Our Powerpoint - thanks to +Bianca Buckridee ...

Thursday

Real Talk: The Online Customer Service Shift - SXSW Twitter

Our panel: Bianca Buckridee (JP Morgan Chase), Brooks E Thomas (Southwest Air), Carla Saavedra (Samsung Mobile US) and I at addressed 500 social media, brands and customer service enthusiasts.

The crowd responded with a ton of Tweets including comments, quotes and links that carried actionable insights. Before I post the deck online, I thought I'd share this valuable collection


The Ultimate Online Customer Service Guide: How to Connect with Your Customers to Sell More (Google Affiliate Ad)

Wednesday

STUDY: Online Customers Prefer FREE Over FAST When It Comes To Delivery

Are you worrying about the recent trend to same-day delivery? Think it will cut into your business? Read on to see how your 24 hour shipping turnaround will stay competitive.
Wlmart
As several major retailers experiment with same-day delivery initiatives, a new study suggests that consumers are more interested in delivery price than speed.

The Boston Consulting Group (BCG) surveyed 1,500 U.S. consumers and found just 9 percent of the sample group said same-day delivery is a top factor that would improve their online shopping experience, while 74 percent cited free delivery and 50 percent cited lower prices.

EBay, Nordstrom, Wal-Mart,  and many other retailers are beginning to offer the same-day delivery option to consumers in selected markets. These retailers face growing pressure from Amazon.com, which has been offering same-day delivery of selected items in certain cities since 2009.

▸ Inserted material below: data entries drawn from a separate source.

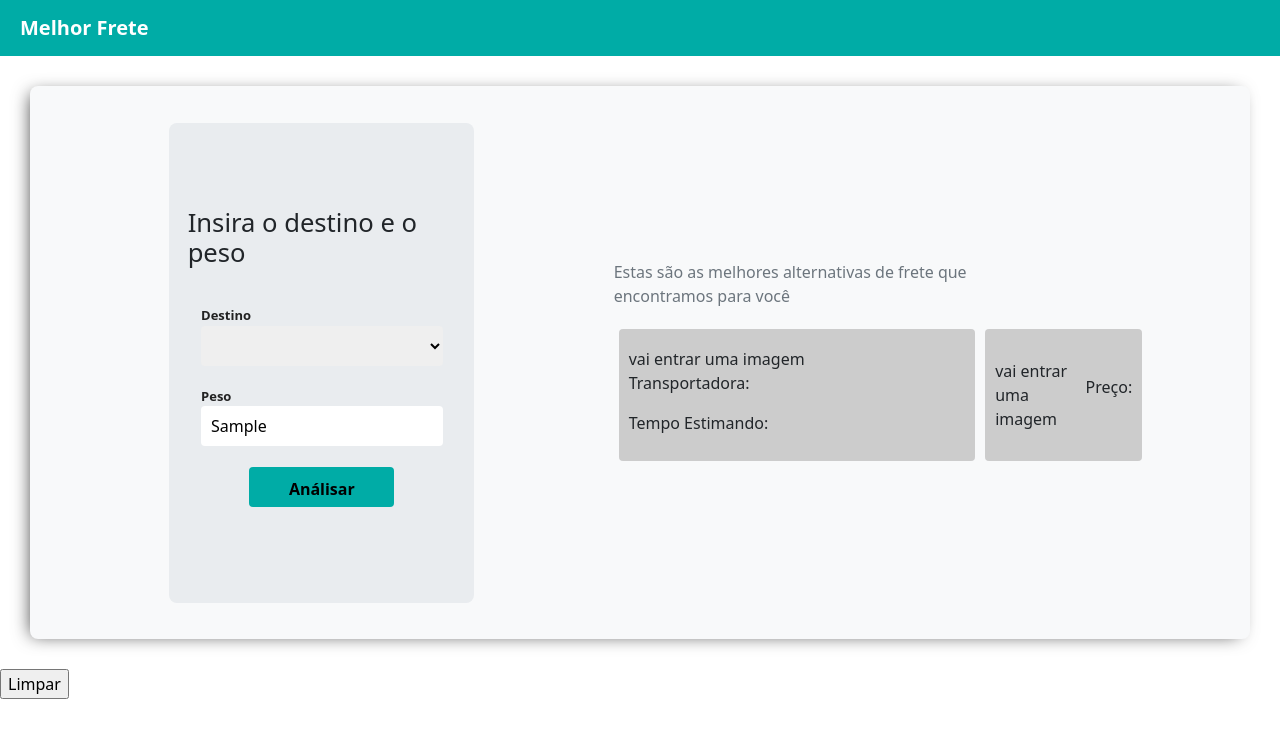
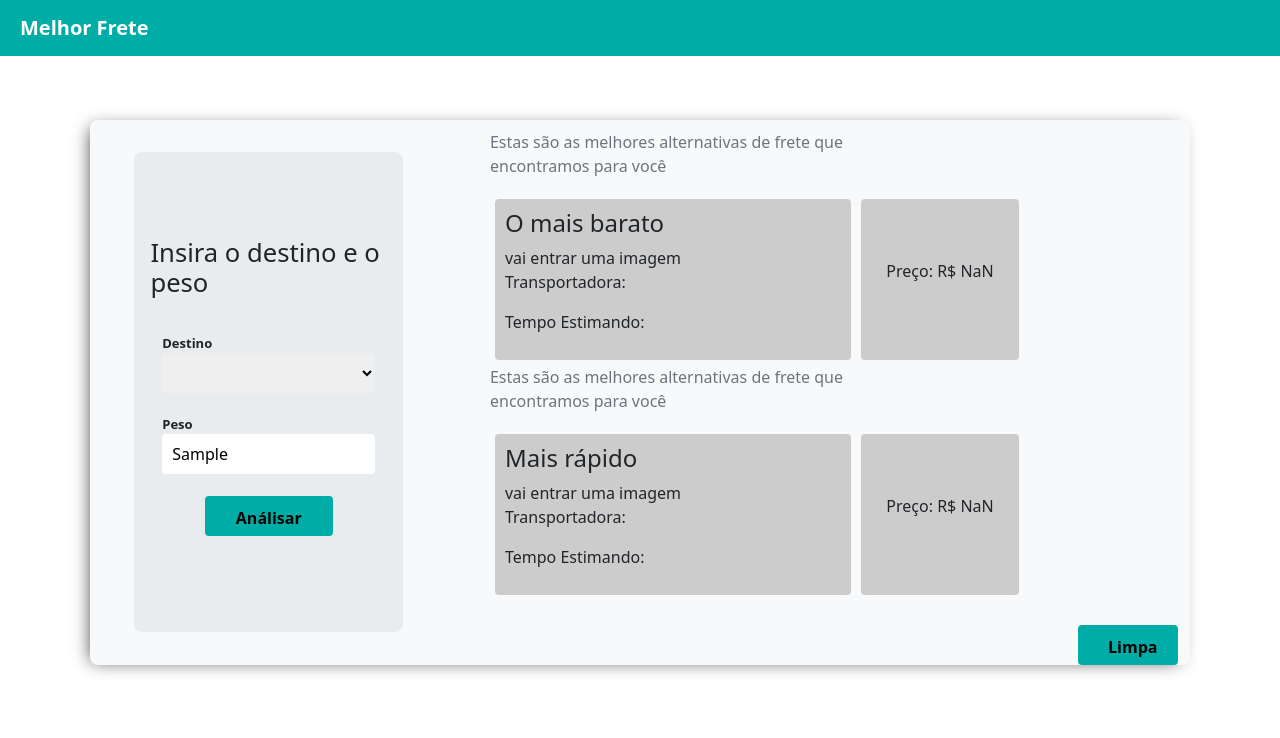
Before and after one commit to flaviosantospqri/desafio_coorlab_vueJs, a Vue app in the folder code/: page / in a window 1280 px wide. Both pictures are taken after typing "Sample" into the empty fields and a click on the input "Análisar". Shown: the top 738 px of the page. Built offline with nearby package versions, Linux system fonts and the light colour scheme; data requests are answered from the project's data file.

Commit message:
feat: Render cards and impl logic to format number

```diff
--- a/code/src/App.vue
+++ b/code/src/App.vue
@@ -3,10 +3,6 @@
     <BestTransport/>
     <div class="container-body-page">
       <FormTransportPage/>
-      <ItemCard/>
-    </div>
-    <div class="btn-clear">
-      <input type="button" onclick="" value="Limpar">
     </div>
   </div>
 </template>
@@ -14,14 +10,12 @@
 <script>
 import BestTransport from './components/BestTransport.vue'
 import FormTransportPage from './components/FormTransportPage.vue';
-import ItemCard from './components/ItemCard.vue';
 
 export default {
   name: 'App',
   components: {
     BestTransport,
     FormTransportPage,
-    ItemCard
   },
 }
 </script>
@@ -29,10 +23,13 @@ export default {
 <style>
     .container-body-page{
       display: flex;
+      max-width: 1100px;
       align-items: center;
       justify-content: space-evenly;
       background-color: #F8F9FA;
-      margin: 30px;
+      margin: 0 auto;
+      flex-wrap: wrap;
+      margin-top: 5%;
       border-radius: 8px;
       box-shadow: -5px 2px 18px -6px rgba(0,0,0,0.75);
 ;
--- a/code/src/components/BestTransport.vue
+++ b/code/src/components/BestTransport.vue
@@ -10,6 +10,7 @@
 </template>
 
 <script>
+
 import {
   BNavbar,
   BNavbarBrand,
--- a/code/src/components/FormTransportPage.vue
+++ b/code/src/components/FormTransportPage.vue
@@ -1,4 +1,5 @@
 <template>
+  <div class="container">
     <div class="containerForm">
       <h1 class="title">Insira o destino e o peso</h1>
       <form class="form" @submit="getInfomation">
@@ -29,14 +30,51 @@
         </div>
       </form>
     </div>
+    <div class="container-component">
+      <div>
+        <ItemCard
+          v-if="show"
+          :message="msgPrice"
+          :leadTime="lowPrice.lead_time"
+          :price="valueDelivery"
+          :tranpostName="lowPrice.name"
+        ></ItemCard>
+      </div>
+      <div>
+        <ItemCard
+          v-if="show"
+          :message="msgFast"
+          :leadTime="fastDelivered.lead_time"
+          :price="valueDelivery"
+          :tranpostName="fastDelivered.name"
+        ></ItemCard>
+      </div>
+    </div>
+    <div class="btn-clear">
+        <input
+          type="button"
+          @click="clear(e)"
+          class="submit-req-btn"
+          value="Limpar"
+        />
+      </div>
+  </div>
 </template>
 
+
+
 <script>
+import ItemCard from "./ItemCardLowPrice.vue";
+
 export default {
   name: "FormTransportPage",
-
+  components: {
+    ItemCard,
+  },
   data() {
     return {
+      msgPrice: "O mais barato",
+      msgFast: "Mais rápido",
       citys: null,
       weight: null,
       datas: null,
@@ -44,8 +82,11 @@ export default {
       lowPrice: null,
       fastDelivered: null,
       listCities: [],
+      show: false,
+      valueDelivery: null,
     };
   },
+
   methods: {
     async getCitys() {
       const req = await fetch("http://localhost:3000/transport");
@@ -69,8 +110,17 @@ export default {
 
     selectedCity(dataUser) {
       this.listCities = this.datas.filter((a) => a.city == dataUser.city);
-      this.findLowPrice();
-      this.findFastDelivered();
+      this.analize();
+    },
+
+    calcuteValue(valuePrice) {
+      valuePrice = parseFloat(
+        valuePrice?.replace(/[^0-9-.]/g, "") * this.weight
+      );
+      return (this.valueDelivery = new Intl.NumberFormat("pt-BR", {
+        style: "currency",
+        currency: "BRL",
+      }).format(valuePrice));
     },
 
     findLowPrice() {
@@ -81,6 +131,7 @@ export default {
             ? a
             : b;
         }, 0);
+        this.calcuteValue(this.lowPrice.cost_transport_heavy);
       } else {
         this.lowPrice = this.listCities.reduce((a, b) => {
           return parseFloat(a.cost_transport_light) >
@@ -88,7 +139,9 @@ export default {
             ? a
             : b;
         }, 0);
+        this.calcuteValue(this.lowPrice.cost_transport_light);
       }
+
       return this.lowPrice;
     },
 
@@ -101,15 +154,48 @@ export default {
       }, 0);
       return this.fastDelivered;
     },
+    analize() {
+      this.show = true;
+    },
+    clear() {
+      this.show = false;
+    },
   },
 
   created() {
     this.getCitys();
   },
+  updated() {
+    this.findLowPrice();
+    this.findFastDelivered();
+  },
 };
 </script>
 
 <style scoped>
+.container {
+  display: flex;
+  width: 100%;
+  align-content: center;
+  justify-content: space-evenly;
+  animation: go-back 1s ease alternate;
+}
+@keyframes go-back {
+  from {
+    transform: translateX(100px);
+  }
+  to {
+    transform: translateX(0);
+  }
+}
+
+.container-component{
+  display: flex;
+  flex-direction: column;
+  align-items: center;
+  padding: 10px;
+  flex: 1;
+}
 .containerForm {
   display: flex;
   padding: 1.5%;
--- a/code/src/components/ItemCard.vue
+++ /dev/null
@@ -1,87 +0,0 @@
-<template>
-    <div class="container-card" :v-model="modelValue">
-        <div class="top-message">
-            <p>Estas são as melhores alternativas de frete que encontramos para você</p>
-        </div>
-        <div class="container-informations">
-            <section class="data-transport">
-                <h4>{{message}}</h4>
-                <div class="figure">
-                    <span>vai entrar uma imagem</span>
-                </div>
-               <p>Transportadora: <span>{{tranpostName}}</span></p>
-               <p>Tempo Estimando: <span>{{leadTime}}</span></p>
-            </section>
-            <section class="data-value">
-                <div class="figure">
-                    <span>vai entrar uma imagem</span>
-                </div>
-                <p> Preço: <span>{{price}}</span></p>
-            </section>
-        </div>
-    </div>
-
-</template>
-
-<script>
-    export default {
-        name: "ItemCard",
-
-        props: {
-            message:{
-                type: String,
-                required: true
-            },
-            tranpostName:{
-                type: String,
-                required: true
-            },
-            leadTime:{
-                type: String,
-                required: true
-            },
-            price:{
-                type: String,
-                required: true
-            }
-
-        },
-    }
-</script>
-
-<style>
-    .container-informations{
-        width: 100%;
-        padding: 5px;
-        display: flex;
-        justify-content: space-between;
-    }
-    .data-transport{
-        padding: 10px;
-        border-radius: 4px;
-        display: flex;
-        flex-direction: column;
-        align-content: center;
-        justify-content: center;
-        flex: 1;
-        background-color: #CCCCCC ;
-    }
-    .data-value{
-        display: flex;
-        border-radius: 4px;
-        align-items: center;
-        justify-content: center;
-        background-color: #CCCCCC ;
-        padding: 10px;
-        width: 30%;
-        margin-left: 10px;
-    }
-    .top-message{
-        display: flex;
-        text-align: left;
-        width: 80%;
-        color: #6C757D;
-        font-size: medium;
-        font-weight: lighter;
-    }
-</style>
--- /dev/null
+++ b/code/src/components/ItemCardLowPrice.vue
@@ -0,0 +1,115 @@
+<template>
+  <div class="container-card" :v-model="modelValue">
+    <div class="top-message">
+      <p>
+        Estas são as melhores alternativas de frete que encontramos para você
+      </p>
+    </div>
+    <div class="container-informations">
+      <section class="data-transport">
+        <h4>{{ message }}</h4>
+        <div class="figure">
+          <span>vai entrar uma imagem</span>
+        </div>
+        <p>
+          Transportadora: <span>{{ tranpostName }}</span>
+        </p>
+        <p>
+          Tempo Estimando: <span>{{ leadTime }}</span>
+        </p>
+      </section>
+      <section class="data-value">
+        <p>
+          Preço: <span>{{ price }}</span>
+        </p>
+      </section>
+    </div>
+  </div>
+</template>
+
+<script>
+export default {
+  name: "ItemCard",
+
+  props: {
+    message: {
+      type: String,
+      required: true,
+    },
+    tranpostName: {
+      type: String,
+      required: true,
+    },
+    leadTime: {
+      type: String,
+      required: true,
+    },
+    price: {
+      type: String,
+      required: true,
+    },
+  },
+};
+</script>
+
+<style>
+.container-informations {
+  width: 100%;
+  min-width: 400px;
+  padding: 5px;
+  display: flex;
+  justify-content: space-between;
+}
+.data-transport {
+  padding: 10px;
+  border-radius: 4px;
+  display: flex;
+  flex-direction: column;
+  align-content: center;
+  justify-content: center;
+  flex: 1;
+  background-color: #cccccc;
+}
+.data-value {
+  display: flex;
+  border-radius: 4px;
+  align-items: center;
+  justify-content: center;
+  background-color: #cccccc;
+  padding: 10px;
+  width: 30%;
+  margin-left: 10px;
+}
+.top-message {
+  display: flex;
+  text-align: left;
+  width: 80%;
+  color: #6c757d;
+  font-size: medium;
+  font-weight: lighter;
+}
+.container-card {
+  display: flex;
+  justify-content: space-evenly;
+  height: 100%;
+  flex-direction: column;
+  animation: go-back 1s ease alternate;
+}
+@keyframes go-back {
+  from {
+    transform: translateX(100px);
+  }
+  to {
+    transform: translateX(0);
+  }
+}
+.btn-clear {
+  align-self: flex-end;
+  background-color: #00aca6;
+  width: 100px;
+  text-align: center;
+  border-radius: 4px;
+  font-weight: 600;
+  cursor: pointer;
+}
+</style>
```
Lines whose indentation alone changed are shown as unchanged.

The survey did find that “affluent millennials”—ages 18 to 34 and with a household income exceeding $150,000—who live in urban areas might be an attractive market for same-day delivery. While these consumers make up only 2 percent of the market, their online spending is about two times more than that of the average U.S. consumer.

BCG suggests that retailers should offer same-day delivery for only a select number of products that are small and light and that carry high margins. Electronics, office supplies, and apparel are likely candidates.

“Same-day delivery will be a niche service in the near future,” Rob Souza, a partner at BCG, said in a release. “Retailers may choose to offer it to build customer loyalty, enhance brand awareness, or keep up with the competition. But it is unlikely to generate significant revenues for either retailers or carriers.”

Affluent millennials are willing to pay up to $10 to receive a delivery the same day, according to the survey, while other consumers are likely to pay up to $6, less than the fee charged by most retailers today. At those rates, same-day delivery would generate between $425 million and $850 million annually in delivery revenues if—as the consumer survey data suggest—up to 2 percent of online orders are fulfilled on the day of purchase.

Despite the relatively modest levels of anticipated revenue, several startups, such as Shutl, Zipments, Instacart, and Postmates, have flocked to the space, and established carriers, such as the U.S. Postal Service and Federal Express, are also running tests.

New York and San Francisco, densely populated cities, are the sites of many of these tests. BCG’s analysis suggests that Boston and Washington, which have large shares of affluent millennials and population densities similar to other U.S. cities, would be more promising places to test national acceptance of same-day delivery.

BCG fielded the survey in November, eliciting a sample that was representative of the U.S. population in terms of gender, ethnicity, age, and household income.

BCG is a global management consulting firm.